“In tight markets, poor and middle-class households are forced to compete with one another for scarce homes. So new market-rate housing eases that competition, even if the poor are not the ones living in it. Over time, new housing also filters down to the more affordable supply, because housing becomes less desirable as it ages. That means the luxury housing being built today will contribute to the middle-class supply 30 years from now; it means today’s middle-class housing was luxury housing 30 years ago.”
“When presented last month with Residocracy’s “Land Use Voter Empowerment” initiative (LUVE), the council requested a Section 9212 report, which it received from city staff last week. The council will consider the report at its meeting tomorrow night.
The 65-page report is negative about LUVE, which would, in general but with some exceptions, require voter approval of new construction taller than 32 feet.
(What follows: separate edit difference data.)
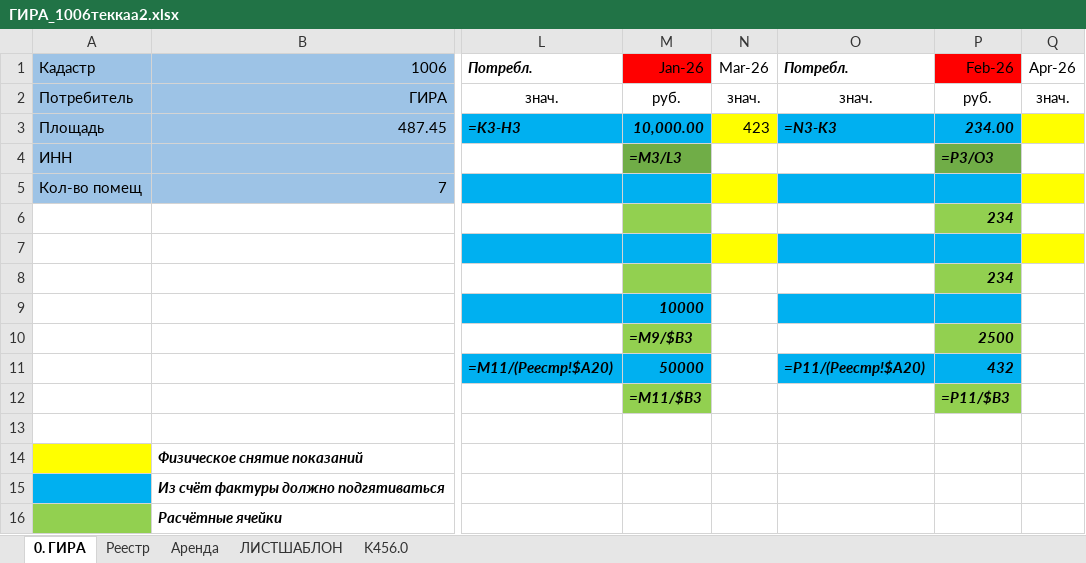
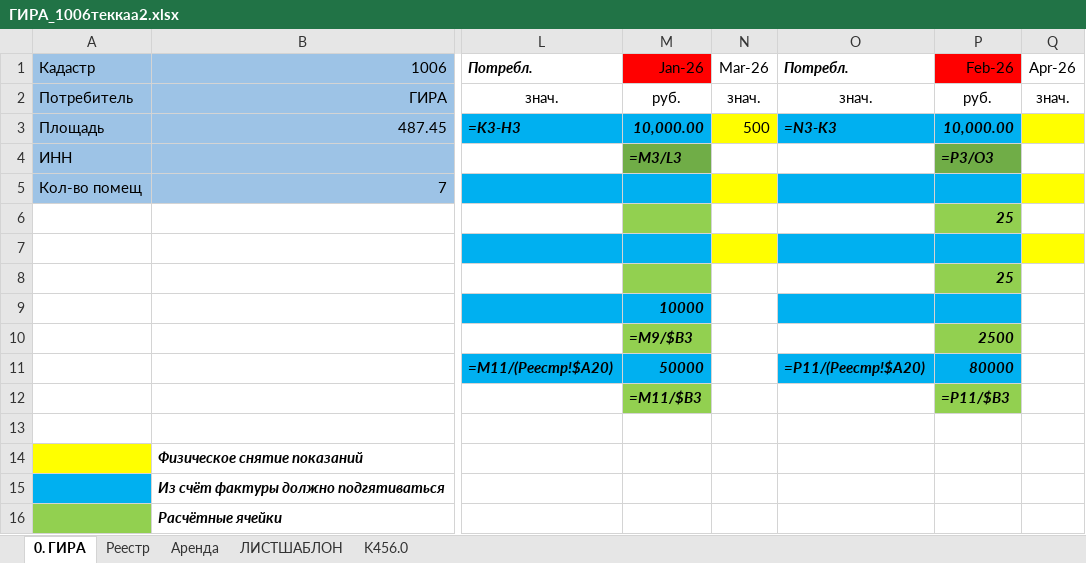
Before and after one commit to Shamil-creator/max-gira-bot, an Excel workbook: docs/ГИРА_1006теккаа2.xlsx, sheet 0. ГИРА, drawn as a sheet; only a part is shown, gaps mark what is left out; values as stored, in another font and other column widths than the file's, no borders; formulas without a stored value are shown as written; the diff names each change by its address in the sheet, - before the commit and + after, or states it on an @@ line.

Commit message:
Fix electricity tariff calculation and update master sheet row index

```diff
--- a/docs/ГИРА_1006теккаа2.xlsx (sheet 0. ГИРА)
+++ b/docs/ГИРА_1006теккаа2.xlsx (sheet 0. ГИРА)
-N3: 423
+N3: 500
-P3: 234.00
+P3: 10,000.00
-P6: 234
+P6: 25
-P8: 234
+P8: 25
-P11: 432
+P11: 80000
```
Also changed, not shown: sheet K456.0, 1 other file.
The report finds not only that LUVE would have many negative unintended consequences, such as making post-earthquake reconstruction problematic, but also that LUVE would have a negative impact on its ostensible intended consequences, such as preventing worsening traffic congestion and gentrification.”
“The use of referenda is especially inappropriate in this case given the complexity of zoning issues and urban planning. Research into direct democracy from Switzerland suggests that voters with less education are more likely to reject complex propositions or not vote at all; it is difficult for most voters to calculate the benefits and costs to them of complex propositions like general plans, specific plans and development proposals. In the case of LUVE, is the average voter expected to review construction plans and read through thousands of pages of CEQA documents in order to come to an informed decision?”